The PEN American Center has a fund for writers facing a financial emergency.

Many other grants are available some from your home state. Do a search for “writers grants [your home state]”.


Another good resource for grants is C. Hope Clark’s Funds for Writers.

Good luck, guys!


Why I’m skipping the SCBWI conference. Again. Maybe.

I’ve attended three SCBWI conferences in my years as a member. My first one was in New York when I had just joined. I had an agent, no book deal, and no clue about anything. The conference gave me confidence, and invaluable information. The second one I attended was also in New York after my first book was published. The same year, I attended the super-awesome L.A. conference. That was in 2005. Since then, I have not attended any others.

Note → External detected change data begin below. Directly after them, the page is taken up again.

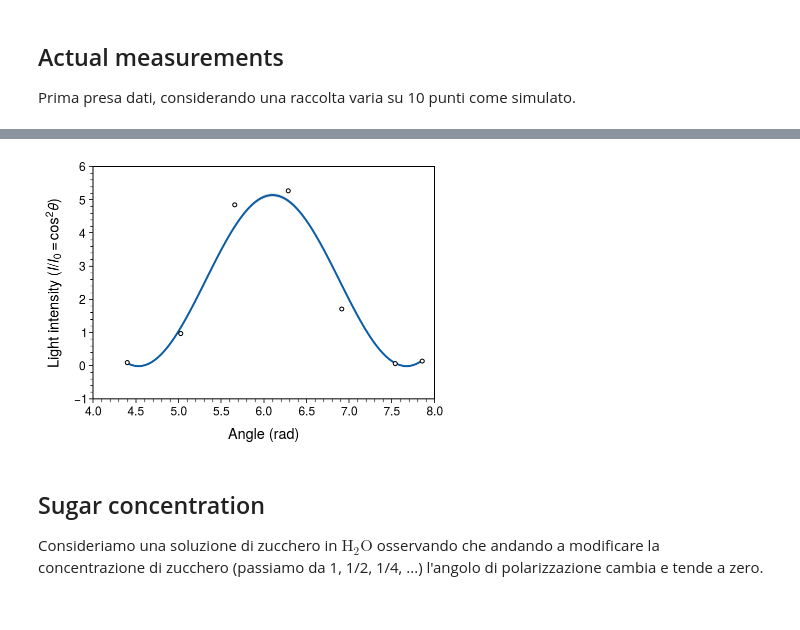
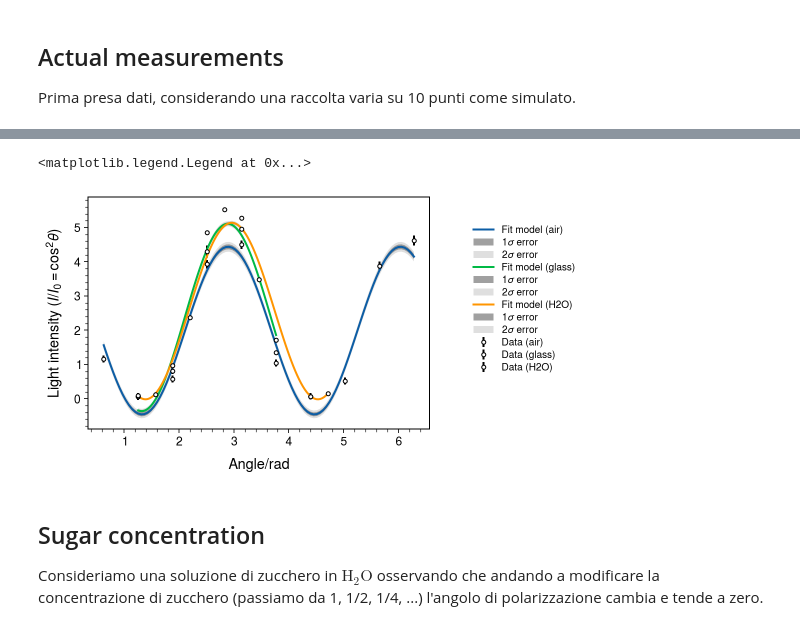
Before and after one commit to mattiasotgia/alphalab3, a Jupyter notebook: PolarizationLight/initial_online.ipynb, the cells around one changed output, grey strips where cells are left out. Drawn from its saved outputs; the diff is of its cells as text; code cells hidden in the pictures.

```diff
--- a/PolarizationLight/initial_online.ipynb
+++ b/PolarizationLight/initial_online.ipynb
@@ -137,11 +112,36 @@ plt.legend(loc='upper left')
-# %%
-data_H2O = glob.glob('data/data_H2O/**')
-
-data_H2O = DataPolarization(data_H2O)
-data_H2O.plot()
-plot_fit(data_H2O.fit(), data_H2O)
-# %% [output]
-[figure, removed]
+# %%
+data_0 = glob.glob('data/data_air/**')
+
+
+data_0 = DataPolarization(data_0)
+
+data_0.std = data_0.std + 0.1## Error scaling!
+
+data_0.plot()
+fitd_0 = data_0.fit()
+plot_fit(fitd_0, data_0)
+
+data_glass = DataPolarization(glob.glob('data/data_glass/**'))
+data_glass.angle -= np.pi
+
+data_glass.std = data_glass.std + 0.05 ## Error scaling!
+
+data_glass.plot()
+fitd_glass = data_glass.fit()
+plot_fit(fitd_glass, data_glass)
+
+data_H2O = glob.glob('data/data_H2O/**')
+
+data_H2O = DataPolarization(data_H2O)
+data_H2O.angle -= np.pi
+data_H2O.plot()
+fitd_H2O = data_H2O.fit()
+plot_fit(fitd_H2O, data_H2O)
+
+plt.legend(loc=(1.1,0.2))
+# %% [output]
+<matplotlib.legend.Legend at 0x...>
+[figure, added]
 # %% [markdown]
 ## Sugar concentration
 
```
Also changed, not shown: parts of 15 cells of this notebook, 2 other files.
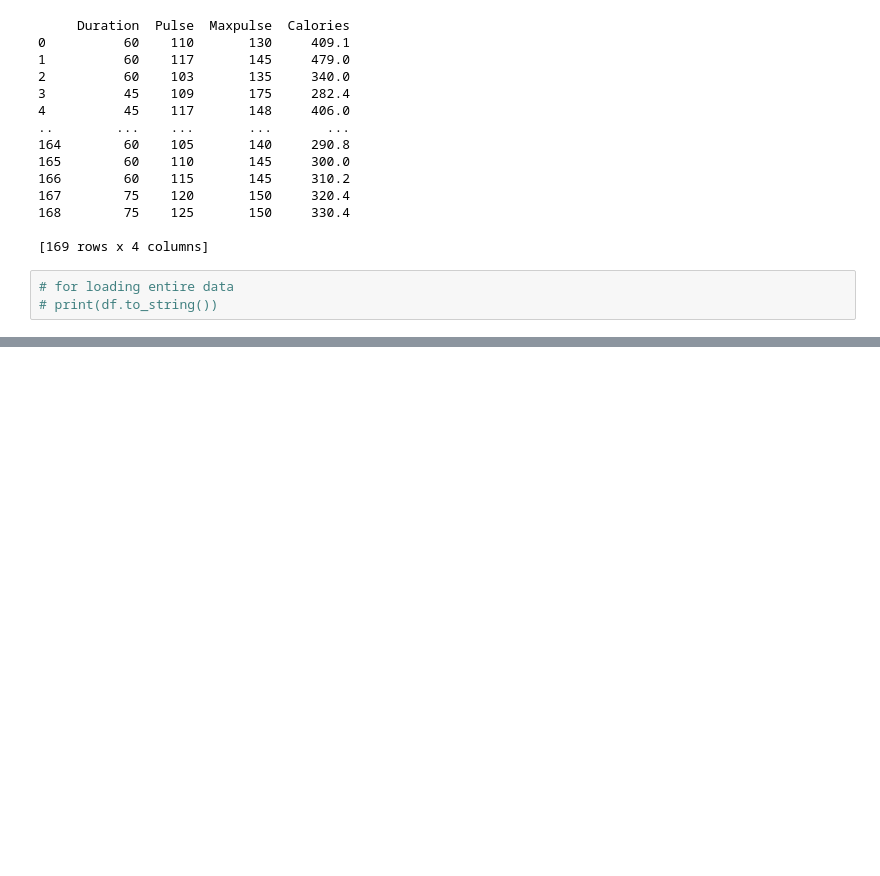
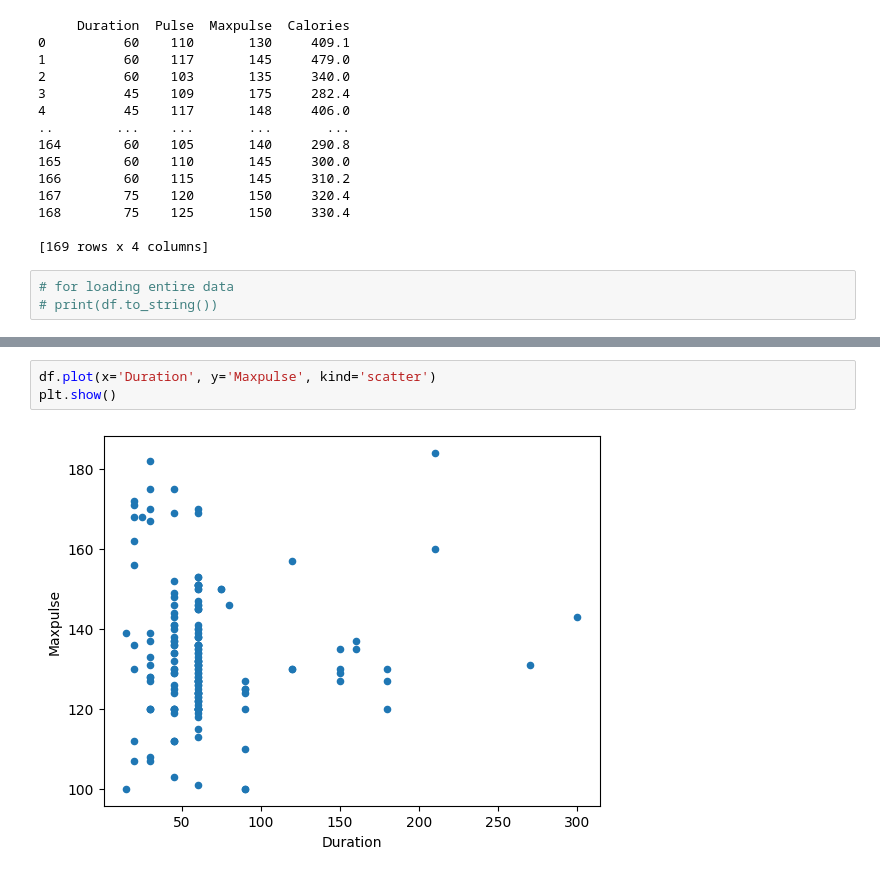
Before and after one commit to Yogesh0801/Python_Programming, a Jupyter notebook: python Library/pandas.ipynb, the cells around one changed output, grey strips where cells are left out. Cells and saved outputs as stored; diff of their text form; blank space fills up the shorter version.

```diff
--- a/python Library/pandas.ipynb
+++ b/python Library/pandas.ipynb
@@ -173,0 +670,5 @@ print(df)
+# %%
+df.plot(x='Duration', y='Maxpulse', kind='scatter')
+plt.show()
+# %% [output]
+[figure, added]
```
Also changed, not shown: parts of 46 cells of this notebook, 2 other files.
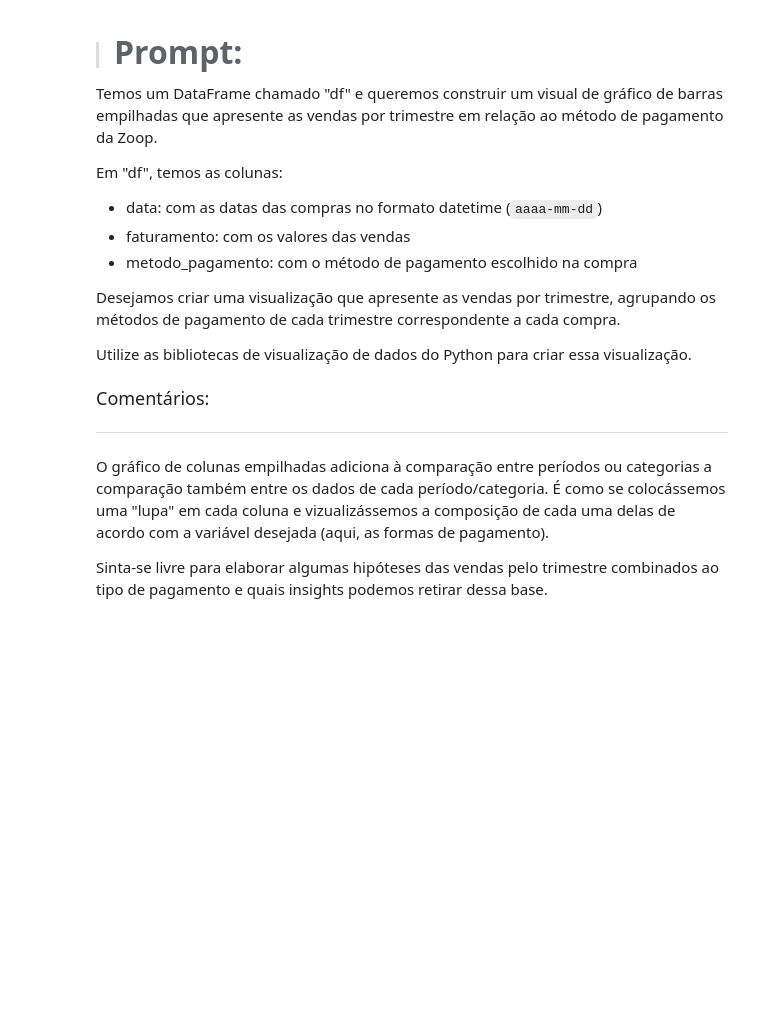
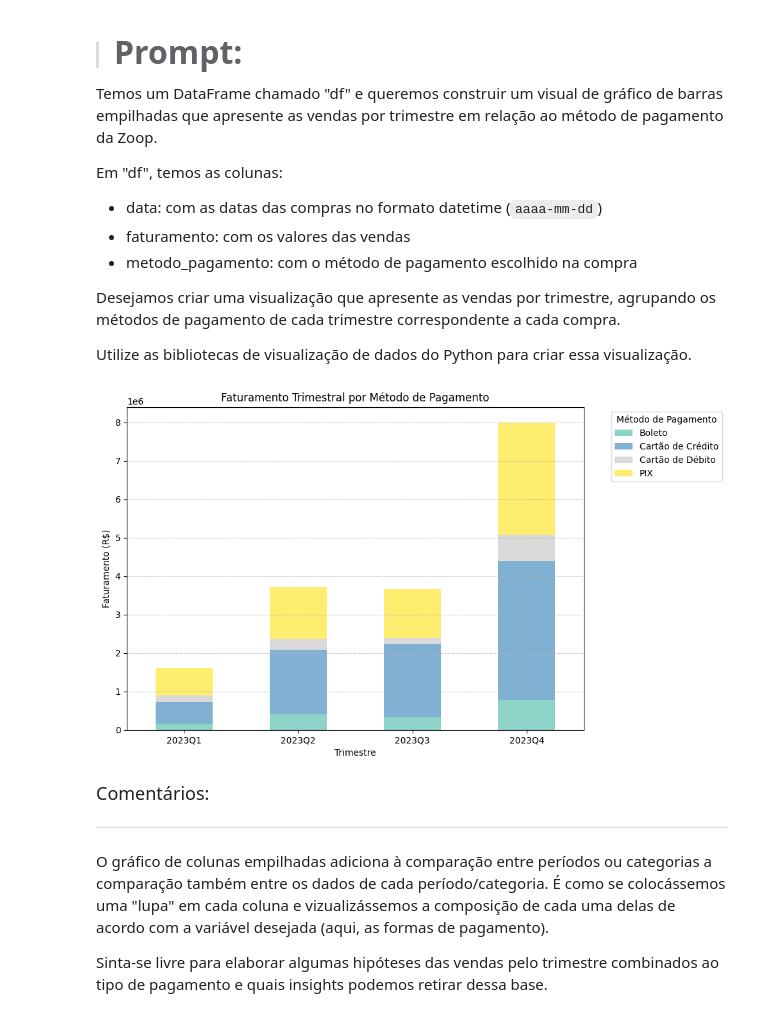
Before and after one commit to Enoque12/Projecto_Inicial_IA_Aplicada_na_Ciencia_de_Dados, a Jupyter notebook: Projeto_Inicial_IA_aplicada_a_Data_Science.ipynb, the cells around one changed output. Saved outputs shown, nothing was run; the diff lists cells and outputs as text; code cells hidden in the pictures; blank space fills up the shorter version.

```diff
--- a/Projeto_Inicial_IA_aplicada_a_Data_Science.ipynb
+++ b/Projeto_Inicial_IA_aplicada_a_Data_Science.ipynb
@@ -556,6 +640,31 @@ Em "df", temos as colunas:
 Desejamos criar uma visualização que apresente as vendas por trimestre, agrupando os métodos de pagamento de cada trimestre correspondente a cada compra.
 
 Utilize as bibliotecas de visualização de dados do Python para criar essa visualização.
+# %%
+# Criar coluna de trimestre (Q1, Q2, Q3, Q4)
+df['trimestre'] = df['data'].dt.to_period('Q').astype(str)
+# %%
+# Agrupar faturamento por trimestre e método de pagamento
+faturamento_trimestral = df.groupby(['trimestre', 'metodo_pagamento'])['faturamento'].sum().unstack().fillna(0)
+# %%
+# Criar o gráfico de barras empilhadas
+faturamento_trimestral.plot(
+    kind='bar',
+    stacked=True,
+    figsize=(10, 6),
+    colormap='Set3',
+)
+
+plt.title('Faturamento Trimestral por Método de Pagamento')
+plt.xlabel('Trimestre')
+plt.ylabel('Faturamento (R$)')
+plt.legend(title='Método de Pagamento', bbox_to_anchor=(1.05, 1), loc='upper left')
+plt.xticks(rotation=0)
+plt.grid(axis='y', linestyle='--', alpha=0.6)
+plt.tight_layout()
+plt.show()
+# %% [output]
+[figure, added]
 # %% [markdown]
 <font color="7b71ff" size=4> Comentários: </font>
 
```
Also changed, not shown: parts of 14 cells of this notebook.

1) SCBWI doesn’t have any mentor programs where a more established author strokes your hair and says soothing things like: “It’ll be OK, some books never earn out their advances.” Or “You’ll get another contract soon. Your writing is lovely!”

2) With two young kids, my time is not my own. I was pregnant with my 2nd when I went to the L.A. conference (although I didn’t know it at the time, so the drinking was probably not the best idea).

3) After the birth of my 2nd, I quit my job to stay home with the kids and write freelance (when I can find work), so parting with any amount of money is painful.

4) My agent has been in the business for a long time, so I have her to rely on regarding where to send my manuscripts.

5) As a newbie midlist author who still hasn’t produced a second book, I feel that my time is better spent getting that second book out.

But there are a lot of reasons to go to the conference.

1) The faculty. Jules Feiffer, Lois Lowry, Jane Yolen and many esteemed others.

2) Getting information. You can learn a lot if you just sit back and absorb, but if you ask questions, it’s even better. Getting clarity on anything immediately pushes you miles ahead in your work.

3) Writing is lonely. The camaraderie of peers is invaluable. At the L.A. conference I made a lot of connections. Two of whom became New York Times bestselling authors. It’s nice to be part of community where success is real.

4) Find your muse. If you’re like me and find yourself inspired by everything around you, then it’s like a super-charged visit from the inspiration fairy.

5) Much of the writing business now is building relationships. You do it on Facebook and Twitter, and at a conference you can do it in person. Those relationships will enhance your career, even if it’s just to have a buddy to email when you’re stuck.